Network Address Translation - Computer Definition
Allows an Internet Protocol (IP) network to translate public IP addresses into private ones. NAT, a popular technology for Internet connection sharing, is at times used in server load-balancing applications on networks in corporations. One of the most popular configurations is to have NAT map all the private IP addresses on a small local network to the single IP address assigned through an Internet Service Provider (ISP), thus allowing local systems to use a single Internet connection. In addition, NAT improves network security by preventing external computers from accessing the home network IP space. NAT intercepts both incoming and outgoing IP traffic and adjusts the addresses according to its translation rules.
NAT changes the source or destination address in the packet header (and adjusts the checksums) to perform the desired mapping. NAT performs either fixed or dynamic translations of one or more IP addresses. Typically, NAT’s functionality is implemented on routers and other gateway systems at the network’s boundary. Microsoft’s Internet Connection Sharing (ICS) adds NAT support to the Windows operating system.

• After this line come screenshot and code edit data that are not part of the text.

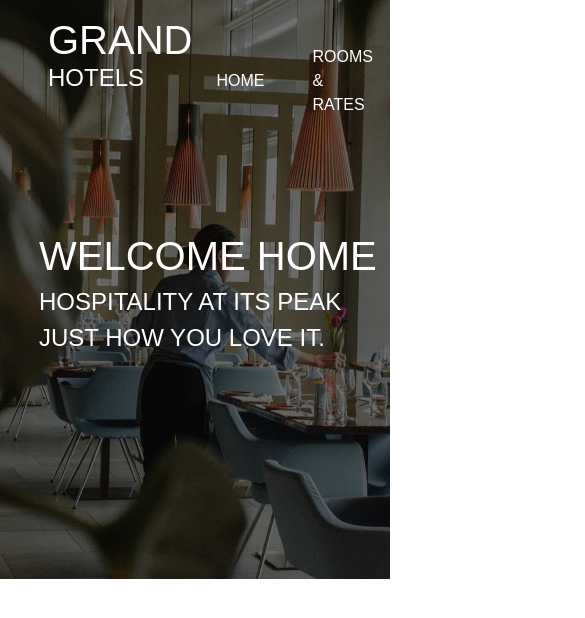
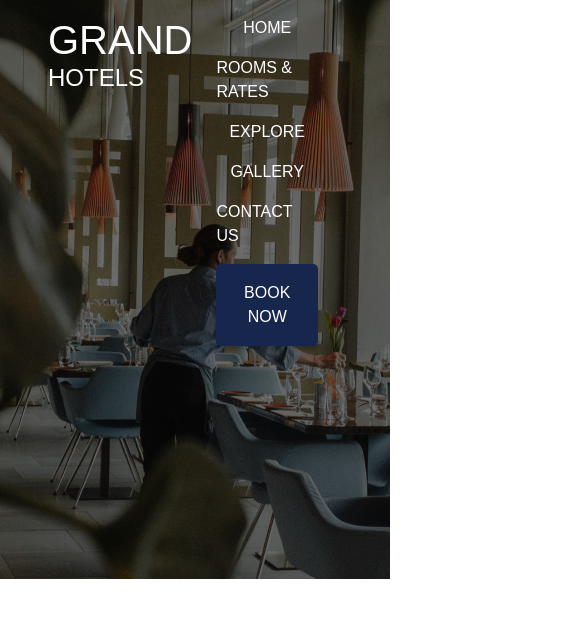
Before and after one commit to bony237/hotel_envato_avengers, a plain HTML site: page homepage.html in a window 390 px wide. Shown: the top 618 px of the page, 585 px wide, since content can reach past the window. Drawn offline with nearby package versions, Linux system fonts and the light colour scheme; a web font is replaced by a local one.

Commit message:
responsive character

```diff
--- a/homepage.html
+++ b/homepage.html
@@ -20,7 +20,7 @@
     <header class="text-white">
       <div class="bgColor">
         <div
-          class="mx-5 mt-3 d-flex flex-row justify-content-between align-items-start"
+          class="mx-5 mt-3 d-flex flex-row flex-wra justify-content-between align-items-start"
         >
           <!--Logo-->
           <div>
@@ -30,19 +30,21 @@
           <!--end Logo-->
 
           <!--Nav-->
-          <nav class="d-flex flex-row align-items-center">
-            <p class="m-4">HOME</p>
-            <p class="m-4">ROOMS & RATES</p>
-            <p class="m-4">EXPLORE</p>
-            <p class="m-4">GALLERY</p>
-            <p class="m-4">CONTACT US</p>
-            <span class="m-4 p-3 btn bookBtn">BOOK NOW</span>
+          <nav
+            class="d-flex flex-row flex-wrap align-items-center justify-content-center"
+          >
+            <p class="mx-4 m-md-4">HOME</p>
+            <p class="mx-4 m-md-4">ROOMS & RATES</p>
+            <p class="mx-4 m-md-4">EXPLORE</p>
+            <p class="mx-4 m-md-4">GALLERY</p>
+            <p class="mx-4 m-md-4">CONTACT US</p>
+            <span class="mx-4 p-3 btn bookBtn">BOOK NOW</span>
           </nav>
           <!--end Nav-->
         </div>
 
         <!--Slogan-->
-        <div class="sloganText">
+        <div class="sloganText d-none d-sm-block">
           <p class="h1">WELCOME HOME</p>
           <p class="h4">HOSPITALITY AT ITS PEAK</p>
           <p class="h4">JUST HOW YOU LOVE IT.</p>
```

About, Inc. NAT. [Online, 2004.] About, Inc. Website. http:// compnetworking.about.com/cs/tcpipaddressing/g/bldef_nat.htm.